Blur defined the term 'Britpop', providing a soundtrack for the Nineties Cool Britannia movement. Racking up hit upon hit, the Essex quartet - led by Damon Albarn - became a permanent fixture on the charts, ultimately leading to an ugly, with their Northern counterparts Oasis in the race to become the UK's premier band. Yet, when the flames of Britpop ultimately cooled, Blur proved capable of surprising reinvention, embracing new sounds and textures to keep themselves one step ahead of a pop scene they helped invent. More than twenty years later, they continue to do so. Explores the history and debunks the myths around the band formerly known as Seymour: from their art school origins at London's Goldsmith College to the multi-million selling success of Modern Life Is Rubbish, Parklife and The Great Escape. The darker hues of Blur, 13 and 2003's Think Tank - an album that led to the ill-tempered exit of Blur's guitarist Graham Coxon - only to see his return five years later for a reunion tour marked by a triumphant headline appearance at 2009's Glastonbury festival. Delves into every detail of Blur's pock-marked history, also shedding new light on the group's various solo activities, including Damon Albarn's experiments with Gorillaz and Graham Coxon's one man assault on the indie charts. Featuring new interviews with Blur's collaborators, Britpop rivals and friends, as well as rare photographs and a full up-to-date discography, this is the definitive biography of one of the UK's most beloved bands.
About the Author
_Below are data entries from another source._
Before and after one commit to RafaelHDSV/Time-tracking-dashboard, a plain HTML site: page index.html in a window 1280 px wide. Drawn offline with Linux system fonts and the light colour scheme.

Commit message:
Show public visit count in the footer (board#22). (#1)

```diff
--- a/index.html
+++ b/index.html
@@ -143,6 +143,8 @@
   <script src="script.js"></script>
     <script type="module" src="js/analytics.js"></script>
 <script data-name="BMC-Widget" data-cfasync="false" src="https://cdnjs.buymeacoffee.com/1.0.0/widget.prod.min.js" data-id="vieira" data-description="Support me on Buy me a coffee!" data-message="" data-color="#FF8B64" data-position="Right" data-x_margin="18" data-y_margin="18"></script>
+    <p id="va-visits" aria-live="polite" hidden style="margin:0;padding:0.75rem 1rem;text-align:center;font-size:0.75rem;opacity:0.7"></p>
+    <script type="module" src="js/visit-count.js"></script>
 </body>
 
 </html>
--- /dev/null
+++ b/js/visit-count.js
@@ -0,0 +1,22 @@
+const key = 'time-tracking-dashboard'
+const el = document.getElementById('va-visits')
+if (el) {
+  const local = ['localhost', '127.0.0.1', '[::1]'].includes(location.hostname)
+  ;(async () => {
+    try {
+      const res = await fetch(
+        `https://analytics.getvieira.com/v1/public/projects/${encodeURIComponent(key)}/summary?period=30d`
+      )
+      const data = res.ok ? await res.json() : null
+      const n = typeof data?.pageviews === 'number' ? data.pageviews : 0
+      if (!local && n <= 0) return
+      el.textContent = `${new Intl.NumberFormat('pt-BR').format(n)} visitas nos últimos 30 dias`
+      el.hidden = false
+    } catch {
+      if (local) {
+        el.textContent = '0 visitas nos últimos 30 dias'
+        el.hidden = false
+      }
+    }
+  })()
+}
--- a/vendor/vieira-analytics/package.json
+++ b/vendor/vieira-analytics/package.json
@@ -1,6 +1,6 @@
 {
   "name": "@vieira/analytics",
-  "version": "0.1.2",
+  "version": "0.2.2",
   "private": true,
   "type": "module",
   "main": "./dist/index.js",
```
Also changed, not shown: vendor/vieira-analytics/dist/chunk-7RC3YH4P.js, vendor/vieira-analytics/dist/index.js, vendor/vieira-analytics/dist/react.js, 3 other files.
Martin Power has worked as a journalist for over 15 years and written well-received biographies on David Sylvian, Aerosmith, Queen, Shane McGowan, Manic Street Preachers, Jeff Beck and Pearl Jam - all published by Omnibus Press. He has lived in North London all his life.